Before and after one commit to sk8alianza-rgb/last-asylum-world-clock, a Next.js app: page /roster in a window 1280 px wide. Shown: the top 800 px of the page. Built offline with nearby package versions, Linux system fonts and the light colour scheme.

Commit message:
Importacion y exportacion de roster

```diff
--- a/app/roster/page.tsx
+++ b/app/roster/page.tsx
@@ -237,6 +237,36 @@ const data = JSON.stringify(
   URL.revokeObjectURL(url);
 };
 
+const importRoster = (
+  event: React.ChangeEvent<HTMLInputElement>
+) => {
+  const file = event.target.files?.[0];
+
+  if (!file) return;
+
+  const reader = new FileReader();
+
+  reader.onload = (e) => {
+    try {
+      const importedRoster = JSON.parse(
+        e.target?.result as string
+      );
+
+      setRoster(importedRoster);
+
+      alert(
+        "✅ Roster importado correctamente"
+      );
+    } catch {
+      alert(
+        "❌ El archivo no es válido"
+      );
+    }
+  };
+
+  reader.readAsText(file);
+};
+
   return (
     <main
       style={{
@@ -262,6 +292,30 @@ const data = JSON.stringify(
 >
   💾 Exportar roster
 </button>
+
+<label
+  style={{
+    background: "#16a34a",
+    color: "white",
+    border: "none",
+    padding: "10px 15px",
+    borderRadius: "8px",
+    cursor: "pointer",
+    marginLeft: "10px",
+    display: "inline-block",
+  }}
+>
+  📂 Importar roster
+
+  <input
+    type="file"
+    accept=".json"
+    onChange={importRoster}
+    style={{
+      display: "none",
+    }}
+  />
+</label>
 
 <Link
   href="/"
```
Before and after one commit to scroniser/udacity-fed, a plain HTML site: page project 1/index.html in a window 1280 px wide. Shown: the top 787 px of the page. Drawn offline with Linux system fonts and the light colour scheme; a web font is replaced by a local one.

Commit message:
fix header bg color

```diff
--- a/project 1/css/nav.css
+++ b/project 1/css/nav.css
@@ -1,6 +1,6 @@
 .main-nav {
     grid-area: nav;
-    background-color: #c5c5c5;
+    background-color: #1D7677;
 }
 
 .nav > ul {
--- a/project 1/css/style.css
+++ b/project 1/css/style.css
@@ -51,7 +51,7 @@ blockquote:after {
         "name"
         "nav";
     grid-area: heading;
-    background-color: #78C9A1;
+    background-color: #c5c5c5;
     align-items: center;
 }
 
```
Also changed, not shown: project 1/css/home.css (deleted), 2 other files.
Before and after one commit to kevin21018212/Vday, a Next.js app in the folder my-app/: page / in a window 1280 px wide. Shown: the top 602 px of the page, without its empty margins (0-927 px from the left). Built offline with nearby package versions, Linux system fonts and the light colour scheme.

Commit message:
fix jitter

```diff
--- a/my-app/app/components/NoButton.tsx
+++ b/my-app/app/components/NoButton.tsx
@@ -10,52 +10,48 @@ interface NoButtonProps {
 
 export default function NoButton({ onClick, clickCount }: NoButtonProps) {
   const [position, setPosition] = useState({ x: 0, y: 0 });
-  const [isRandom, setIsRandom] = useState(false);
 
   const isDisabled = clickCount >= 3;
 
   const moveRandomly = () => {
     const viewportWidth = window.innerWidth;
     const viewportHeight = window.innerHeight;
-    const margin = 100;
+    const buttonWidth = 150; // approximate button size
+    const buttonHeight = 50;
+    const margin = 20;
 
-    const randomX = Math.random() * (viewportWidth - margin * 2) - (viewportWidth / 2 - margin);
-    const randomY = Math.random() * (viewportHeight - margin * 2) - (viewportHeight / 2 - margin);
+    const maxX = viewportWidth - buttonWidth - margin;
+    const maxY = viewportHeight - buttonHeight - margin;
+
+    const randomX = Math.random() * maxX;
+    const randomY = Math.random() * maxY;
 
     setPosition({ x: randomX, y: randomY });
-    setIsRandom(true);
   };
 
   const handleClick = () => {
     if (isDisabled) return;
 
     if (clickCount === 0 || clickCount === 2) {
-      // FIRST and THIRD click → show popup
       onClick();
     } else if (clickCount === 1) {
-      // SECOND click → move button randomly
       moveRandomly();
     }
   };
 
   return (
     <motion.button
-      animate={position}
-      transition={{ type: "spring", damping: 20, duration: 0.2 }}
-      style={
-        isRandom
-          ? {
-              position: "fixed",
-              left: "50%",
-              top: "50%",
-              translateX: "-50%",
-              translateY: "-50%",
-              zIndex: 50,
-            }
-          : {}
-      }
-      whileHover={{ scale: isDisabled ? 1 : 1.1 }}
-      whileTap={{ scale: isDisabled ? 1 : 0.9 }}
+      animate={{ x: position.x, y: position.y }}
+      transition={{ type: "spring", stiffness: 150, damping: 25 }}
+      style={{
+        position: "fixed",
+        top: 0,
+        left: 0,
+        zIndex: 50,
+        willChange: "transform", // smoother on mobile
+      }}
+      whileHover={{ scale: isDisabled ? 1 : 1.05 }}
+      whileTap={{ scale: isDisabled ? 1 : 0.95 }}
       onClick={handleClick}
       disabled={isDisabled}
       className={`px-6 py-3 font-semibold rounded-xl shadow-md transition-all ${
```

**Task to complete**:
Having read the material, return all of it word for word.

**Answer area**:
Before and after one commit to sk8alianza-rgb/last-asylum-world-clock, a Next.js app: page /roster in a window 1280 px wide. Shown: the top 800 px of the page. Built offline with nearby package versions, Linux system fonts and the light colour scheme.

Commit message:
Importacion y exportacion de roster

```diff
--- a/app/roster/page.tsx
+++ b/app/roster/page.tsx
@@ -237,6 +237,36 @@ const data = JSON.stringify(
   URL.revokeObjectURL(url);
 };
 
+const importRoster = (
+  event: React.ChangeEvent<HTMLInputElement>
+) => {
+  const file = event.target.files?.[0];
+
+  if (!file) return;
+
+  const reader = new FileReader();
+
+  reader.onload = (e) => {
+    try {
+      const importedRoster = JSON.parse(
+        e.target?.result as string
+      );
+
+      setRoster(importedRoster);
+
+      alert(
+        "✅ Roster importado correctamente"
+      );
+    } catch {
+      alert(
+        "❌ El archivo no es válido"
+      );
+    }
+  };
+
+  reader.readAsText(file);
+};
+
   return (
     <main
       style={{
@@ -262,6 +292,30 @@ const data = JSON.stringify(
 >
   💾 Exportar roster
 </button>
+
+<label
+  style={{
+    background: "#16a34a",
+    color: "white",
+    border: "none",
+    padding: "10px 15px",
+    borderRadius: "8px",
+    cursor: "pointer",
+    marginLeft: "10px",
+    display: "inline-block",
+  }}
+>
+  📂 Importar roster
+
+  <input
+    type="file"
+    accept=".json"
+    onChange={importRoster}
+    style={{
+      display: "none",
+    }}
+  />
+</label>
 
 <Link
   href="/"
```
Before and after one commit to scroniser/udacity-fed, a plain HTML site: page project 1/index.html in a window 1280 px wide. Shown: the top 787 px of the page. Drawn offline with Linux system fonts and the light colour scheme; a web font is replaced by a local one.

Commit message:
fix header bg color

```diff
--- a/project 1/css/nav.css
+++ b/project 1/css/nav.css
@@ -1,6 +1,6 @@
 .main-nav {
     grid-area: nav;
-    background-color: #c5c5c5;
+    background-color: #1D7677;
 }
 
 .nav > ul {
--- a/project 1/css/style.css
+++ b/project 1/css/style.css
@@ -51,7 +51,7 @@ blockquote:after {
         "name"
         "nav";
     grid-area: heading;
-    background-color: #78C9A1;
+    background-color: #c5c5c5;
     align-items: center;
 }
 
```
Also changed, not shown: project 1/css/home.css (deleted), 2 other files.
Before and after one commit to kevin21018212/Vday, a Next.js app in the folder my-app/: page / in a window 1280 px wide. Shown: the top 602 px of the page, without its empty margins (0-927 px from the left). Built offline with nearby package versions, Linux system fonts and the light colour scheme.

Commit message:
fix jitter

```diff
--- a/my-app/app/components/NoButton.tsx
+++ b/my-app/app/components/NoButton.tsx
@@ -10,52 +10,48 @@ interface NoButtonProps {
 
 export default function NoButton({ onClick, clickCount }: NoButtonProps) {
   const [position, setPosition] = useState({ x: 0, y: 0 });
-  const [isRandom, setIsRandom] = useState(false);
 
   const isDisabled = clickCount >= 3;
 
   const moveRandomly = () => {
     const viewportWidth = window.innerWidth;
     const viewportHeight = window.innerHeight;
-    const margin = 100;
+    const buttonWidth = 150; // approximate button size
+    const buttonHeight = 50;
+    const margin = 20;
 
-    const randomX = Math.random() * (viewportWidth - margin * 2) - (viewportWidth / 2 - margin);
-    const randomY = Math.random() * (viewportHeight - margin * 2) - (viewportHeight / 2 - margin);
+    const maxX = viewportWidth - buttonWidth - margin;
+    const maxY = viewportHeight - buttonHeight - margin;
+
+    const randomX = Math.random() * maxX;
+    const randomY = Math.random() * maxY;
 
     setPosition({ x: randomX, y: randomY });
-    setIsRandom(true);
   };
 
   const handleClick = () => {
     if (isDisabled) return;
 
     if (clickCount === 0 || clickCount === 2) {
-      // FIRST and THIRD click → show popup
       onClick();
     } else if (clickCount === 1) {
-      // SECOND click → move button randomly
       moveRandomly();
     }
   };
 
   return (
     <motion.button
-      animate={position}
-      transition={{ type: "spring", damping: 20, duration: 0.2 }}
-      style={
-        isRandom
-          ? {
-              position: "fixed",
-              left: "50%",
-              top: "50%",
-              translateX: "-50%",
-              translateY: "-50%",
-              zIndex: 50,
-            }
-          : {}
-      }
-      whileHover={{ scale: isDisabled ? 1 : 1.1 }}
-      whileTap={{ scale: isDisabled ? 1 : 0.9 }}
+      animate={{ x: position.x, y: position.y }}
+      transition={{ type: "spring", stiffness: 150, damping: 25 }}
+      style={{
+        position: "fixed",
+        top: 0,
+        left: 0,
+        zIndex: 50,
+        willChange: "transform", // smoother on mobile
+      }}
+      whileHover={{ scale: isDisabled ? 1 : 1.05 }}
+      whileTap={{ scale: isDisabled ? 1 : 0.95 }}
       onClick={handleClick}
       disabled={isDisabled}
       className={`px-6 py-3 font-semibold rounded-xl shadow-md transition-all ${
```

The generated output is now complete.